# Exercise description
What lines in the records below mention "Large"? List them all.
────
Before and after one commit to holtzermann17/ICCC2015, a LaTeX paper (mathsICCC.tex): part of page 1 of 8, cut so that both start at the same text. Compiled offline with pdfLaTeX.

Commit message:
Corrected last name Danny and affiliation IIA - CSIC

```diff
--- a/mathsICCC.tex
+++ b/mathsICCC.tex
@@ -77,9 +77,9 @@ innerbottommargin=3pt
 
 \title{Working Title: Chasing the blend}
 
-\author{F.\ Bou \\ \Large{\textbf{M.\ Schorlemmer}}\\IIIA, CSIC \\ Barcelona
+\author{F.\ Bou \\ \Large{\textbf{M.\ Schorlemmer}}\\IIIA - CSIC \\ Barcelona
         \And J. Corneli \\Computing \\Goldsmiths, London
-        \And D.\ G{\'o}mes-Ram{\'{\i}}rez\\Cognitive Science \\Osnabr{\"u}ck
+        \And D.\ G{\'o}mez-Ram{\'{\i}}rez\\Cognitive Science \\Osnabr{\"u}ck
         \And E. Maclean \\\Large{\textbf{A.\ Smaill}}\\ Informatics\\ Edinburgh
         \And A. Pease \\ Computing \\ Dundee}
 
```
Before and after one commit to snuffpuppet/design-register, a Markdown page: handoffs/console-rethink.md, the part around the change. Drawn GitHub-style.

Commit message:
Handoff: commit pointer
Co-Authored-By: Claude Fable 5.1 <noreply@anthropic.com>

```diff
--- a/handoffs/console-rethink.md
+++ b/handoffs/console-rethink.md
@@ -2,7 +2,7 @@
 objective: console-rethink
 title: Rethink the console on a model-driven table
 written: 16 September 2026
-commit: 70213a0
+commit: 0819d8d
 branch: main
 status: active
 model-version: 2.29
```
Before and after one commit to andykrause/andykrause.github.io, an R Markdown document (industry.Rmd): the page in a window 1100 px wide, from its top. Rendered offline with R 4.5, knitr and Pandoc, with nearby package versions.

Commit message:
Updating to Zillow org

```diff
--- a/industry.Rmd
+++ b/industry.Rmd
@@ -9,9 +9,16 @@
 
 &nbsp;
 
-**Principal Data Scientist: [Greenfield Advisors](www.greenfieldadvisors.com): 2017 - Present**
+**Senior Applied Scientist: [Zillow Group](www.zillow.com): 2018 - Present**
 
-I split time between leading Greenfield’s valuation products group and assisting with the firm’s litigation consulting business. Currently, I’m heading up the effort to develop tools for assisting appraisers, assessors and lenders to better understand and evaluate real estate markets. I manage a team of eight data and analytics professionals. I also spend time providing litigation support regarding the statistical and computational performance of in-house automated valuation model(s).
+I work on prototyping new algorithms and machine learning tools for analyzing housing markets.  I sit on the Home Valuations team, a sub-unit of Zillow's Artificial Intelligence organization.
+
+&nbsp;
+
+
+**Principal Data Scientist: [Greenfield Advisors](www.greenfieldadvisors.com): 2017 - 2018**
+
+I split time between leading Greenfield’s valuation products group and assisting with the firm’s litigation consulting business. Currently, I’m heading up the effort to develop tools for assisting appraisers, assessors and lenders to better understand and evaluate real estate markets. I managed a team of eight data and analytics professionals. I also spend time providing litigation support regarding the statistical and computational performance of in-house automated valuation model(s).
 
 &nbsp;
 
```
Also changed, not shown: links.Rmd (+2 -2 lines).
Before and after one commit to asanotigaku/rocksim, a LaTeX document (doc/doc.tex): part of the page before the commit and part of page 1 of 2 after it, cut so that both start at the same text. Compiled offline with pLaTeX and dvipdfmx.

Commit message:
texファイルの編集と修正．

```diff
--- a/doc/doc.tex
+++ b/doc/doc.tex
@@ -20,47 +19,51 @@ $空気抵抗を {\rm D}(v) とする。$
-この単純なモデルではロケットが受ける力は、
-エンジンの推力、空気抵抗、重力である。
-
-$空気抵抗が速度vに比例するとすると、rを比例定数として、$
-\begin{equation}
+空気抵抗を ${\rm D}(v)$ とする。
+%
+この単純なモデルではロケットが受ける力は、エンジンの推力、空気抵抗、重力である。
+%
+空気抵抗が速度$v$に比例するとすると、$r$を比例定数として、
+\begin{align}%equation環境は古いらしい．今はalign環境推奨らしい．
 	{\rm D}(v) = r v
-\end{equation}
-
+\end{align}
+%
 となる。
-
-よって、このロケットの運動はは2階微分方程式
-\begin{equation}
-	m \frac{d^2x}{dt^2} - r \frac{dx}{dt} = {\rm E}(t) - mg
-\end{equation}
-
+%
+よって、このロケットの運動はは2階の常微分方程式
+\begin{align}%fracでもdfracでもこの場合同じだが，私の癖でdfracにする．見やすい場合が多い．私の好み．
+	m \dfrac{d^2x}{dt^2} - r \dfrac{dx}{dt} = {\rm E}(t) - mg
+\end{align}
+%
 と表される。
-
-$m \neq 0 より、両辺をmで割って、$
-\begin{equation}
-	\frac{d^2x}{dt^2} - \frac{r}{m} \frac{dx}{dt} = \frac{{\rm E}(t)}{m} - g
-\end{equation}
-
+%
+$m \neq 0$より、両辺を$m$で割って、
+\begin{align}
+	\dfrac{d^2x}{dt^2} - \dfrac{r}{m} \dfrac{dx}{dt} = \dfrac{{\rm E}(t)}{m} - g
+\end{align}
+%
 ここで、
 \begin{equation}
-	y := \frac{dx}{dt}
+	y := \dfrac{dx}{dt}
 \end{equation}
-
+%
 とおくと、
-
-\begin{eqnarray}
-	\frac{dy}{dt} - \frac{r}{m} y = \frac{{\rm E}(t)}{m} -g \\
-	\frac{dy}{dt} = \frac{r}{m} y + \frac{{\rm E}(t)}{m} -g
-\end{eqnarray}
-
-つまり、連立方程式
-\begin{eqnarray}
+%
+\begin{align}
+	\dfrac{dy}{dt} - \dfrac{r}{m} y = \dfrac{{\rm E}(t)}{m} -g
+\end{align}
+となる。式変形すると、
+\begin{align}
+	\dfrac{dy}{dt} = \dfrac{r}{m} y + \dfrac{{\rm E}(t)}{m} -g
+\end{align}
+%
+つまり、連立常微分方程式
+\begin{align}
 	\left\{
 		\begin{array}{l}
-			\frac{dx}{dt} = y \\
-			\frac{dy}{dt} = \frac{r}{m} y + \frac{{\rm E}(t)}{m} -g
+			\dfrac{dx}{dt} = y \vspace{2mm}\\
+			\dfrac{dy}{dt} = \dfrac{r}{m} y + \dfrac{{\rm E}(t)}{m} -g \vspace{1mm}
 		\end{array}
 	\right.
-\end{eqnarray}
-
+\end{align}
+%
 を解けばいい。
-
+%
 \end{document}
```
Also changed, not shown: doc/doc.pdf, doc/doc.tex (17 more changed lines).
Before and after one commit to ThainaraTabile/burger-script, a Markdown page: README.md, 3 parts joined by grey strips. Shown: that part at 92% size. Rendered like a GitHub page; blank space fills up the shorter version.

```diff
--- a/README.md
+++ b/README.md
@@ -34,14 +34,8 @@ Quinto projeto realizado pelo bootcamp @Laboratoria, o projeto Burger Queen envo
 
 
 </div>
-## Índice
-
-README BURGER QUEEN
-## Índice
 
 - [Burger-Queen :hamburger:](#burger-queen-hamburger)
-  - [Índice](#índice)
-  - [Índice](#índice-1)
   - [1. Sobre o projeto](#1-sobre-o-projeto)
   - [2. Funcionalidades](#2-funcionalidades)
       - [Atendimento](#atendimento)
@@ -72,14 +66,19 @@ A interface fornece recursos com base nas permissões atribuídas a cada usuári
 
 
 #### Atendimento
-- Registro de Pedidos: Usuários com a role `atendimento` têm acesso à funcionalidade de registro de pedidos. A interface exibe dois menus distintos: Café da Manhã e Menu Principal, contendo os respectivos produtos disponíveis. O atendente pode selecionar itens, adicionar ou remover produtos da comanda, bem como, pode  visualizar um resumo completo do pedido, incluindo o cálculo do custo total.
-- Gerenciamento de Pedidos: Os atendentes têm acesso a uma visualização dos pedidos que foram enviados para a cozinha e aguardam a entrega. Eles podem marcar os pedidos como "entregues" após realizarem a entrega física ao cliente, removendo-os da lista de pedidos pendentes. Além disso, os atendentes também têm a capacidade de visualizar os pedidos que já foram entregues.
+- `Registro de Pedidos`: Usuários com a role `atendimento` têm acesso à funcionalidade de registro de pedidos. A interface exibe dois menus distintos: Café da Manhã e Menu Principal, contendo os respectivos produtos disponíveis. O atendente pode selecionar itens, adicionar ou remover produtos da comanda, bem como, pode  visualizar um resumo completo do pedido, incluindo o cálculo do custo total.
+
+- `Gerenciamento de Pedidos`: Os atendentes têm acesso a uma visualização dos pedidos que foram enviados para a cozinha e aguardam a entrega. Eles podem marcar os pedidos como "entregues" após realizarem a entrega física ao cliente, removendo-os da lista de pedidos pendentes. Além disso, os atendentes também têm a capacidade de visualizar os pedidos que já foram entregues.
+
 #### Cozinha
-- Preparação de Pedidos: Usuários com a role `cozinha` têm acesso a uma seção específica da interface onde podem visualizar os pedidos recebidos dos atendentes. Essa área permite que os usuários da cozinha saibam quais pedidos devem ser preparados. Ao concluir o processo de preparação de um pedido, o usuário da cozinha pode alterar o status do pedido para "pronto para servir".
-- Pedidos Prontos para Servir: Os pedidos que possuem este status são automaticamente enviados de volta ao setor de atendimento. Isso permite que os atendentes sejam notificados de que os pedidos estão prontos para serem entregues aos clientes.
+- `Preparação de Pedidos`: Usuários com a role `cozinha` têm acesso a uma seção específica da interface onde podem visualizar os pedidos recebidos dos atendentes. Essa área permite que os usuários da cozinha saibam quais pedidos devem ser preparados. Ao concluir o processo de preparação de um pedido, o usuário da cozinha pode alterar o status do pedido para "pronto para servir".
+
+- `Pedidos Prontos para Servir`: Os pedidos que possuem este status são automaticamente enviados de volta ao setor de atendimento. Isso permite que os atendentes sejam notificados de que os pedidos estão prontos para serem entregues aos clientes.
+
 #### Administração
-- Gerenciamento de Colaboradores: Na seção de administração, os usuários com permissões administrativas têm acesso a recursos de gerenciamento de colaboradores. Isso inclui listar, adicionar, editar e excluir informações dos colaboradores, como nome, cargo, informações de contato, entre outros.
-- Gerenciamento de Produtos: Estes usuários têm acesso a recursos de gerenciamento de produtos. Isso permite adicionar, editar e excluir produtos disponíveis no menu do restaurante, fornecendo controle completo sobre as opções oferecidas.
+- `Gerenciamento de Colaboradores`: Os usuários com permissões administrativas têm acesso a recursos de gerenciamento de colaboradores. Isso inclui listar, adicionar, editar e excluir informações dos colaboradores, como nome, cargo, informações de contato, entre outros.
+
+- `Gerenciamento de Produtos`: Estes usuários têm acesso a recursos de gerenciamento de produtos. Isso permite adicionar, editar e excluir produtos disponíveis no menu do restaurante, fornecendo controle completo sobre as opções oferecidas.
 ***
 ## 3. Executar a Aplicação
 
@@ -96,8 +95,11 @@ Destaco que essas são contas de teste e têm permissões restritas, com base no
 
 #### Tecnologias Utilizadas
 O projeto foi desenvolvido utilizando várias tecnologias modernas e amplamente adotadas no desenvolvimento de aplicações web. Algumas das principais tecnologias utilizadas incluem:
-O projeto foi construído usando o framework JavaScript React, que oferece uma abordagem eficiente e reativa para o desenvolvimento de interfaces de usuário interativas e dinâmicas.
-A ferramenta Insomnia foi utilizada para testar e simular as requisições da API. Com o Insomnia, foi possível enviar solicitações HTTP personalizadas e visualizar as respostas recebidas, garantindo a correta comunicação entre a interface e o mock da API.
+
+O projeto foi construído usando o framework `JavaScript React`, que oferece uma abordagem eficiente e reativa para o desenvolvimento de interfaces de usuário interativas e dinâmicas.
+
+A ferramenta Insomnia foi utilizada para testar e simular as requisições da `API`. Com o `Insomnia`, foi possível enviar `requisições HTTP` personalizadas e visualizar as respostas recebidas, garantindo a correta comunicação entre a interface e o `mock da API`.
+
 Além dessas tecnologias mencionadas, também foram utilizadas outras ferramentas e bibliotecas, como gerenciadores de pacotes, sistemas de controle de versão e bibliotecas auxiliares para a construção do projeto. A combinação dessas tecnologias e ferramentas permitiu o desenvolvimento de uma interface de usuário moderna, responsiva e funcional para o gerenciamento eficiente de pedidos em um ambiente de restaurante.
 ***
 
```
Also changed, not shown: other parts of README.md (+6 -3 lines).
────
# Response box
-\author{F.\ Bou \\ \Large{\textbf{M.\ Schorlemmer}}\\IIIA, CSIC \\ Barcelona
+\author{F.\ Bou \\ \Large{\textbf{M.\ Schorlemmer}}\\IIIA - CSIC \\ Barcelona
         \And E. Maclean \\\Large{\textbf{A.\ Smaill}}\\ Informatics\\ Edinburgh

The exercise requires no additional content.